» Problem statement
Report back every line of the entries that contains "widget", exactly as written.

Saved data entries
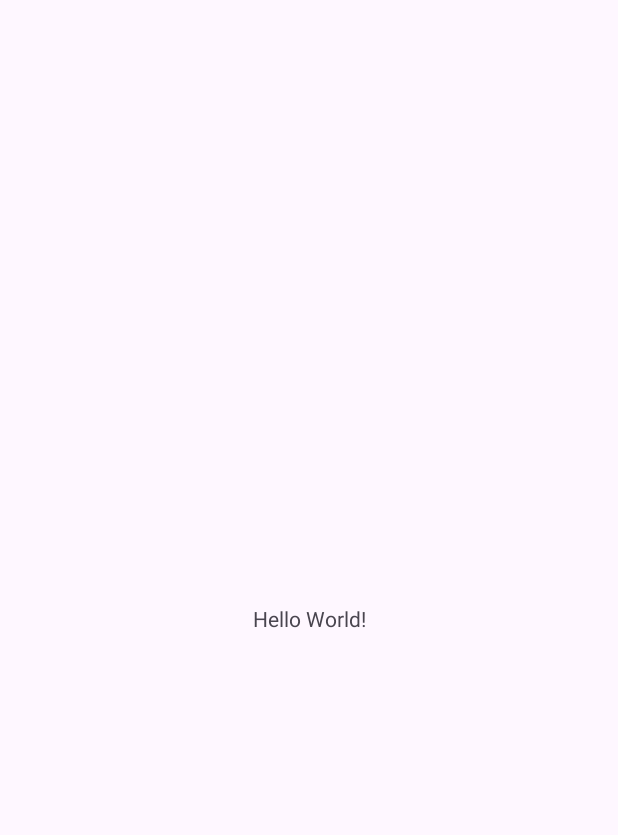
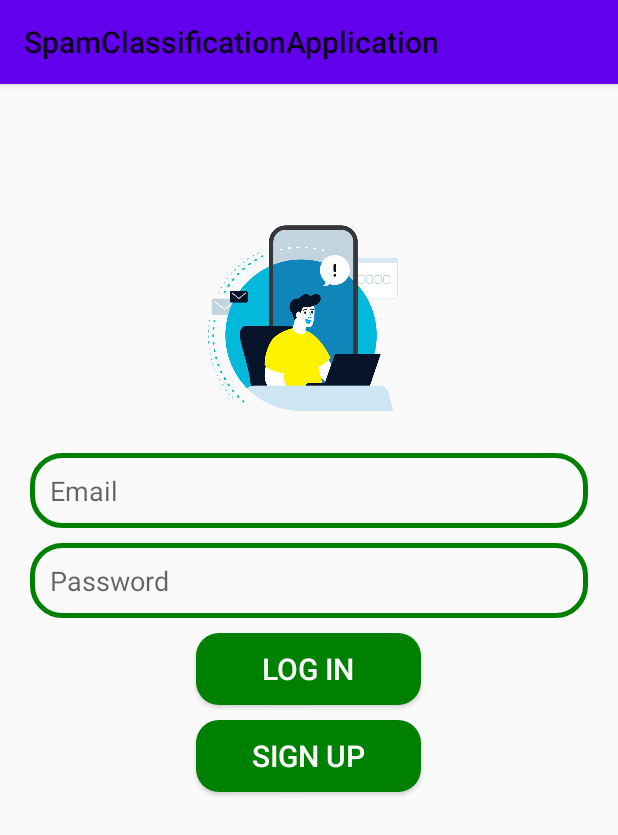
Before and after one commit to Vishwa-docs/KH015_Krypton-Kochi_Hackathon, an Android app: the screen it shows after launch (MainActivity before the commit, Login after it), on a phone screen of 412 x 824 dp. Before the commit the part shown is almost empty. Shown: the top 835 px of the screen. Run offline under Robolectric (Android 15) with nearby library versions, the phone set to English and light mode, and no system bars.

Commit message:
Redid all Android Codes

```diff
--- /dev/null
+++ b/SpamClassificationApplication/app/src/main/java/com/example/spamclassificationapplication/Login.kt
@@ -0,0 +1,34 @@
+package com.example.spamclassificationapplication
+
+import android.content.Intent
+import androidx.appcompat.app.AppCompatActivity
+import android.os.Bundle
+import android.widget.Button
+import android.widget.EditText
+
+private lateinit var edtEmail: EditText
+private lateinit var edtPassword: EditText
+private lateinit var btnLogin: Button
+private lateinit var btnSignUp: Button
+
+//    AUTHENTICATION INITIALIZATION
+// private lateinit var mAuth: FirebaseAuth
+
+class Login : AppCompatActivity() {
+    override fun onCreate(savedInstanceState: Bundle?) {
+        super.onCreate(savedInstanceState)
+        setContentView(R.layout.activity_login)
+
+        edtEmail = findViewById(R.id.edt_email)
+        edtPassword = findViewById(R.id.edt_password)
+        btnLogin = findViewById(R.id.btn_login)
+        btnSignUp = findViewById(R.id.btn_signup)
+
+
+        btnSignUp.setOnClickListener {
+            val intent = Intent(this, SignUp::class.java)
+            startActivity(intent)
+        }
+
+    }
+}
--- /dev/null
+++ b/SpamClassificationApplication/app/src/main/res/drawable/btn_background.xml
@@ -0,0 +1,5 @@
+<?xml version="1.0" encoding="utf-8"?>
+<shape xmlns:android="http://schemas.android.com/apk/res/android">
+    <corners android:radius="15dp"></corners>
+    <solid android:color="@color/green"/>
+</shape>
--- /dev/null
+++ b/SpamClassificationApplication/app/src/main/res/drawable/edt_background.xml
@@ -0,0 +1,5 @@
+<?xml version="1.0" encoding="utf-8"?>
+<shape xmlns:android="http://schemas.android.com/apk/res/android">
+    <corners android:radius="20dp" />
+    <stroke android:color="@color/green" android:width="3dp" />
+</shape>
--- /dev/null
+++ b/SpamClassificationApplication/app/src/main/res/drawable/message_box_background.xml
@@ -0,0 +1,5 @@
+<?xml version="1.0" encoding="utf-8"?>
+<shape xmlns:android="http://schemas.android.com/apk/res/android">
+    <corners android:radius="20dp" />
+    <stroke android:color="@color/green" android:width="2dp" />
+</shape>
--- /dev/null
+++ b/SpamClassificationApplication/app/src/main/res/layout/activity_login.xml
@@ -0,0 +1,66 @@
+<?xml version="1.0" encoding="utf-8"?>
+<RelativeLayout
+    xmlns:android="http://schemas.android.com/apk/res/android"
+    xmlns:app="http://schemas.android.com/apk/res-auto"
+    xmlns:tools="http://schemas.android.com/tools"
+    android:layout_width="match_parent"
+    android:layout_height="match_parent"
+    tools:context=".Login">
+
+    <ImageView
+        android:id="@+id/app_logo"
+        android:layout_width="158dp"
+        android:layout_height="158dp"
+        android:src="@drawable/introimg"
+        android:layout_centerHorizontal="true"
+        android:layout_marginTop="78dp" />
+
+    <EditText
+        android:id="@+id/edt_email"
+        android:layout_width="match_parent"
+        android:layout_height="50dp"
+        android:layout_below="@id/app_logo"
+        android:layout_marginTop="10dp"
+        android:hint="Email"
+        android:paddingLeft="13dp"
+        android:background="@drawable/edt_background"
+        android:layout_marginLeft="20dp"
+        android:layout_marginRight="20dp" />
+
+    <EditText
+        android:id="@+id/edt_password"
+        android:layout_width="match_parent"
+        android:layout_height="50dp"
+        android:layout_below="@id/edt_email"
+        android:layout_marginTop="10dp"
+        android:hint="Password"
+        android:paddingLeft="13dp"
+        android:background="@drawable/edt_background"
+        android:layout_marginLeft="20dp"
+        android:layout_marginRight="20dp" />
+
+    <Button
+        android:id="@+id/btn_login"
+        android:layout_width="150dp"
+        android:layout_height="wrap_content"
+        android:layout_below="@id/edt_password"
+        android:text="Log In"
+        android:background="@drawable/btn_background"
+        android:textColor="@color/white"
+        android:textSize="20sp"
+        android:layout_centerHorizontal="true"
+        android:layout_marginTop="10dp"/>
+
+    <Button
+        android:id="@+id/btn_signup"
+        android:layout_width="150dp"
+        android:layout_height="wrap_content"
+        android:layout_below="@id/btn_login"
+        android:text="Sign Up"
+        android:background="@drawable/btn_background"
+        android:textColor="@color/white"
+        android:textSize="20sp"
+        android:layout_centerHorizontal="true"
+        android:layout_marginTop="10dp"/>
+
+</RelativeLayout>
--- a/SpamClassificationApplication/app/src/main/res/layout/activity_main.xml
+++ b/SpamClassificationApplication/app/src/main/res/layout/activity_main.xml
@@ -1,18 +1,31 @@
 <?xml version="1.0" encoding="utf-8"?>
-<androidx.constraintlayout.widget.ConstraintLayout xmlns:android="http://schemas.android.com/apk/res/android"
+<RelativeLayout
+    xmlns:android="http://schemas.android.com/apk/res/android"
     xmlns:app="http://schemas.android.com/apk/res-auto"
     xmlns:tools="http://schemas.android.com/tools"
     android:layout_width="match_parent"
     android:layout_height="match_parent"
-    tools:context=".MainActivity">
+    tools:context=".Login">
+</RelativeLayout>
 
-    <TextView
-        android:layout_width="wrap_content"
-        android:layout_height="wrap_content"
-        android:text="Hello World!"
-        app:layout_constraintBottom_toBottomOf="parent"
-        app:layout_constraintEnd_toEndOf="parent"
-        app:layout_constraintStart_toStartOf="parent"
-        app:layout_constraintTop_toTopOf="parent" />
+    <!--<?xml version="1.0" encoding="utf-8"?>-->
+    <!--<androidx.constraintlayout.widget.ConstraintLayout xmlns:android="http://schemas.android.com/apk/res/android"-->
+    <!--    xmlns:app="http://schemas.android.com/apk/res-auto"-->
+    <!--    xmlns:tools="http://schemas.android.com/tools"-->
+    <!--    android:layout_width="match_parent"-->
+    <!--    android:layout_height="match_parent"-->
+    <!--    tools:context=".MainActivity">-->
 
-</androidx.constraintlayout.widget.ConstraintLayout>
+    <!--    &lt;!&ndash;    We want a scrollable list for the app &ndash;&gt;-->
+
+    <!--    <androidx.recyclerview.widget.RecyclerView-->
+    <!--        android:id="@+id/userRecyclerView"-->
+    <!--        android:layout_width="match_parent"-->
+    <!--        android:layout_height="match_parent"-->
+    <!--        app:layout_constraintBottom_toBottomOf="parent"-->
+    <!--        app:layout_constraintEnd_toEndOf="parent"-->
+    <!--        app:layout_constraintStart_toStartOf="parent"-->
+    <!--        tools:listitem="@layout/user_layout"-->
+    <!--        app:layout_constraintTop_toTopOf="parent" />-->
+
+    <!--</androidx.constraintlayout.widget.ConstraintLayout>-->
--- a/SpamClassificationApplication/app/src/main/res/values-night/themes.xml
+++ b/SpamClassificationApplication/app/src/main/res/values-night/themes.xml
@@ -1,7 +1,16 @@
 <resources xmlns:tools="http://schemas.android.com/tools">
     <!-- Base application theme. -->
-    <style name="Base.Theme.SpamClassificationApplication" parent="Theme.Material3.DayNight.NoActionBar">
-        <!-- Customize your dark theme here. -->
-        <!-- <item name="colorPrimary">@color/my_dark_primary</item> -->
+    <style name="Theme.SpamClassificationApplication" parent="Theme.MaterialComponents.DayNight.DarkActionBar">
+        <!-- Primary brand color. -->
+        <item name="colorPrimary">@color/purple_200</item>
+        <item name="colorPrimaryVariant">@color/purple_700</item>
+        <item name="colorOnPrimary">@color/black</item>
+        <!-- Secondary brand color. -->
+        <item name="colorSecondary">@color/teal_200</item>
+        <item name="colorSecondaryVariant">@color/teal_200</item>
+        <item name="colorOnSecondary">@color/black</item>
+        <!-- Status bar color. -->
+        <item name="android:statusBarColor">?attr/colorPrimaryVariant</item>
+        <!-- Customize your theme here. -->
     </style>
 </resources>
--- a/SpamClassificationApplication/app/src/main/res/values/colors.xml
+++ b/SpamClassificationApplication/app/src/main/res/values/colors.xml
@@ -1,5 +1,11 @@
 <?xml version="1.0" encoding="utf-8"?>
 <resources>
+    <color name="purple_200">#FFBB86FC</color>
+    <color name="purple_500">#FF6200EE</color>
+    <color name="purple_700">#FF3700B3</color>
+    <color name="teal_200">#FF03DAC5</color>
+    <color name="teal_700">#FF018786</color>
     <color name="black">#FF000000</color>
     <color name="white">#FFFFFFFF</color>
+    <color name="green">#008000</color>
 </resources>
--- a/SpamClassificationApplication/app/src/main/res/values/themes.xml
+++ b/SpamClassificationApplication/app/src/main/res/values/themes.xml
@@ -1,9 +1,16 @@
 <resources xmlns:tools="http://schemas.android.com/tools">
     <!-- Base application theme. -->
-    <style name="Base.Theme.SpamClassificationApplication" parent="Theme.Material3.DayNight.NoActionBar">
-        <!-- Customize your light theme here. -->
-        <!-- <item name="colorPrimary">@color/my_light_primary</item> -->
+    <style name="Theme.SpamClassificationApplication" parent="Theme.AppCompat.Light">
+        <!-- Primary brand color. -->
+        <item name="colorPrimary">@color/purple_500</item>
+        <item name="colorPrimaryVariant">@color/purple_700</item>
+        <item name="colorOnPrimary">@color/white</item>
+        <!-- Secondary brand color. -->
+        <item name="colorSecondary">@color/teal_200</item>
+        <item name="colorSecondaryVariant">@color/teal_700</item>
+        <item name="colorOnSecondary">@color/black</item>
+        <!-- Status bar color. -->
+        <item name="android:statusBarColor">?attr/colorPrimaryVariant</item>
+        <!-- Customize your theme here. -->
     </style>
-
-    <style name="Theme.SpamClassificationApplication" parent="Base.Theme.SpamClassificationApplication" />
 </resources>
```
Also changed, not shown: SpamClassificationApplication/app/src/main/AndroidManifest.xml (+7 -1 lines), SpamClassificationApplication/app/src/main/java/com/example/spamclassificationapplication/SignUp.kt (added, +11 -0 lines), SpamClassificationApplication/app/src/main/res/layout/activity_sign_up.xml (added, +67 -0 lines), SpamClassificationApplication/app/src/main/res/drawable/bell.png (added), SpamClassificationApplication/app/src/main/res/drawable/introimg.png (added), SpamClassificationApplication/app/src/main/res/drawable/send.png (added).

» Result for this exercise
+import android.widget.Button
+import android.widget.EditText
-<androidx.constraintlayout.widget.ConstraintLayout xmlns:android="http://schemas.android.com/apk/res/android"
+    <!--<androidx.constraintlayout.widget.ConstraintLayout xmlns:android="http://schemas.android.com/apk/res/android"-->
-</androidx.constraintlayout.widget.ConstraintLayout>
+    <!--    <androidx.recyclerview.widget.RecyclerView-->
+    <!--</androidx.constraintlayout.widget.ConstraintLayout>-->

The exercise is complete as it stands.